Had John McCain, who was born in the Panama Canal Zone, been elected president, would his legitimacy as a U.S. citizen been questioned? Would there have been a crescendo of voices insisting that he produce a birth certificate verifying that he was eligible to be president of the United States? Clearly not.

Had John McCain, who was born in the Panama Canal Zone, been elected president, would his legitimacy as a U.S. citizen been questioned? Would there have been a crescendo of voices insisting that he produce a birth certificate verifying that he was eligible to be president of the United States? Clearly not.

Yet for three years now, people on the right, including mainstream politicians, have suggested and then insisted that President Obama was not born in America but in Kenya. He is not one of us. Taken in the aggregate, these folks came to be known as "birthers," and felt no qualms about slandering our president and his legitimacy, alleging that the standard certification of live birth, which is customarily issued in Hawaii, as well as the birth announcement in the daily newspaper, were inadequate or forged.

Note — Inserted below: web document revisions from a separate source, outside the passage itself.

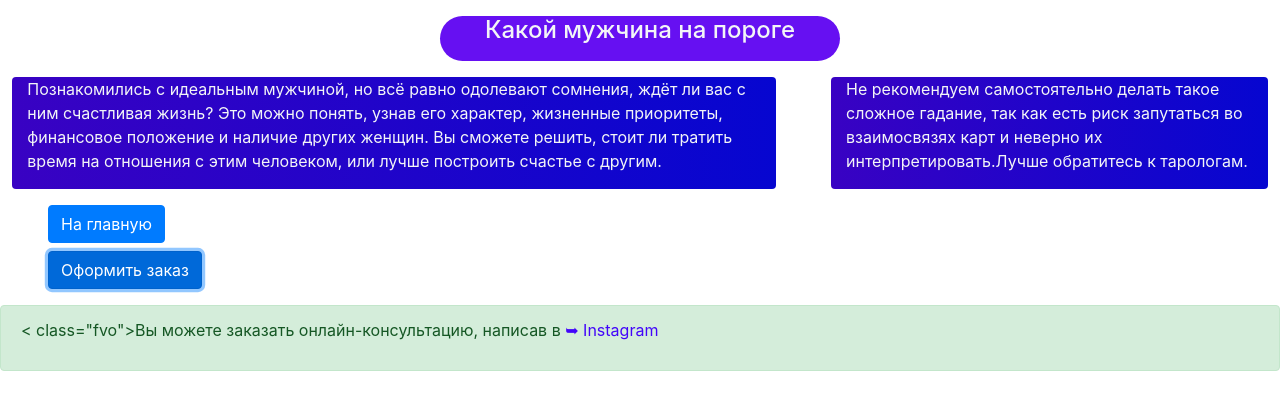
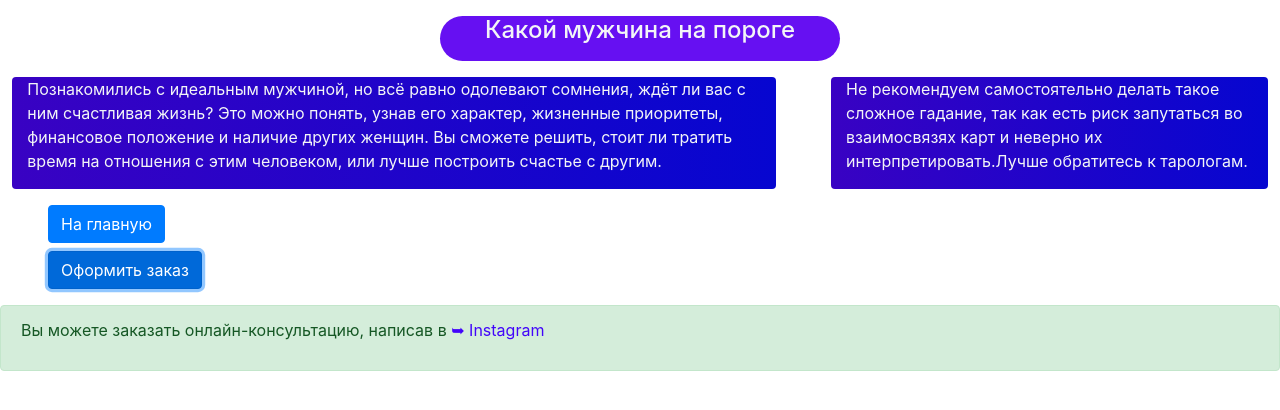
Before and after one commit to Alex108klap/alex108klap.github.io, a plain HTML site: page htmlkm.html in a window 1280 px wide. Both pictures are taken after a click on the button "Оформить заказ". Drawn offline with nearby package versions, Linux system fonts and the light colour scheme; a script that the page names is missing.

Commit message:
Update htmlkm.html

```diff
--- a/htmlkm.html
+++ b/htmlkm.html
@@ -47,7 +47,7 @@
 
         <div class="collapse multi-objects" id="hideObject">
             <div class="mt-3 alert alert-success">
-                < class="fvo">Вы можете заказать онлайн-консультацию, написав в
+                Вы можете заказать онлайн-консультацию, написав в
                     <a href="https://www.instagram.com/tarolog_maria_zarubina/"<span class="fiv">&#10149; Instagram</span></a>
                 </p>
             </div>
```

This issue reached critical mass when Donald Trump took center stage, hinting that he was considering a run for the presidency. The electorate was ready for his brand, meaning the Trump brand, of leadership, and to hear that Obama was the worst president in the history of the U.S. And then, without so much as a pause, he threw his lot in with the birthers. He had serious questions about Obama's place of birth, revealing that he had people at that very moment in Hawaii looking into it and the more information he received the more disturbing this issue became.

What had he found out? He wasn't prepared to say, while suggesting he had found something. Trump repeated his allegations in countless network interviews, giving a legitimacy to the birthers that had previously eluded them. The Republican leadership, including House Speaker John Boehner, had never denounced their theories, willing only to say that they would take Obama "at his word." Weasel words that allowed the Republicans to keep the door on this outrageous charge open. It was politics at its most craven.

Sadly, President Obama finally requested that Hawaii release the original, long form certificate of live birth. Immediately Trump insisted that Obama release his college records because he, Trump, had read somewhere that Obama was not a good student, yet he had gotten into Columbia and Harvard. Wealthy friends of his had children with top scores on their SATs and excellent grades and they couldn't get into Harvard Law School. So there was something that needed further clarification. Should we call this new group the "transcripters"?

But what is really going on here? How to understand these people? How to understand that Trump is so ready to use his celebrity status to cast unrelenting aspersions on Obama, first regarding his birth and now his academic credentials?

Perhaps it's not terribly complicated. When Obama stood before thousands of people in Chicago's Grant Park, on election night, Nov. 4, 2008, there was a sense that something historic had happened in America and, using Obama's words, the arc of history was bending toward a better day. A day that some referred to as post-racial America, a new time when, in the words of Martin Luther King Jr., persons will be judged not "by the color of their skin, but by the content of their character."

But it didn't take long before the hope of a post-racial America was dashed by the birthers and people of their ilk. Know that the place of Obama's birth was in truth a ruse, disguising these people's inability to accept that our president was a man of color, born to a white mother and a black Kenyan father. This is the reality that they can't accept.

There are strands of racism and hate that run through the claims of the birthers and now Donald Trump that are reminiscent of Jim Crow, separate but equal, and the most awful institution imaginable, slavery, a profoundly regrettable time when children were separated from mothers, husbands from wives, and sold as so much chattel.

Listen carefully to Trump's new interrogatories, based not on issues or policies but something far more insidious: How is it possible, he asks, that Obama, who he had heard was not a very good student, could be accepted to Columbia and then Harvard Law School?

Embedded in that question is a latent racism that is profoundly damaging, not only to Barack Obama but to the presidency itself. Those words carry the premise that Obama did not have the intelligence or the ability to gain admission, that he was the recipient of some nefarious assistance. Trump's purpose is to diminish Obama's achievements and the man, and by extension to call into question the abilities of all black people who achieve positions of responsibility and a measure of equality.

It's a theme that runs through our history and links Trump to Jim Crow and reminds us, yet again, that post-racial America may one day be achieved, but not today or tomorrow.

Chris Honoré lives in Ashland.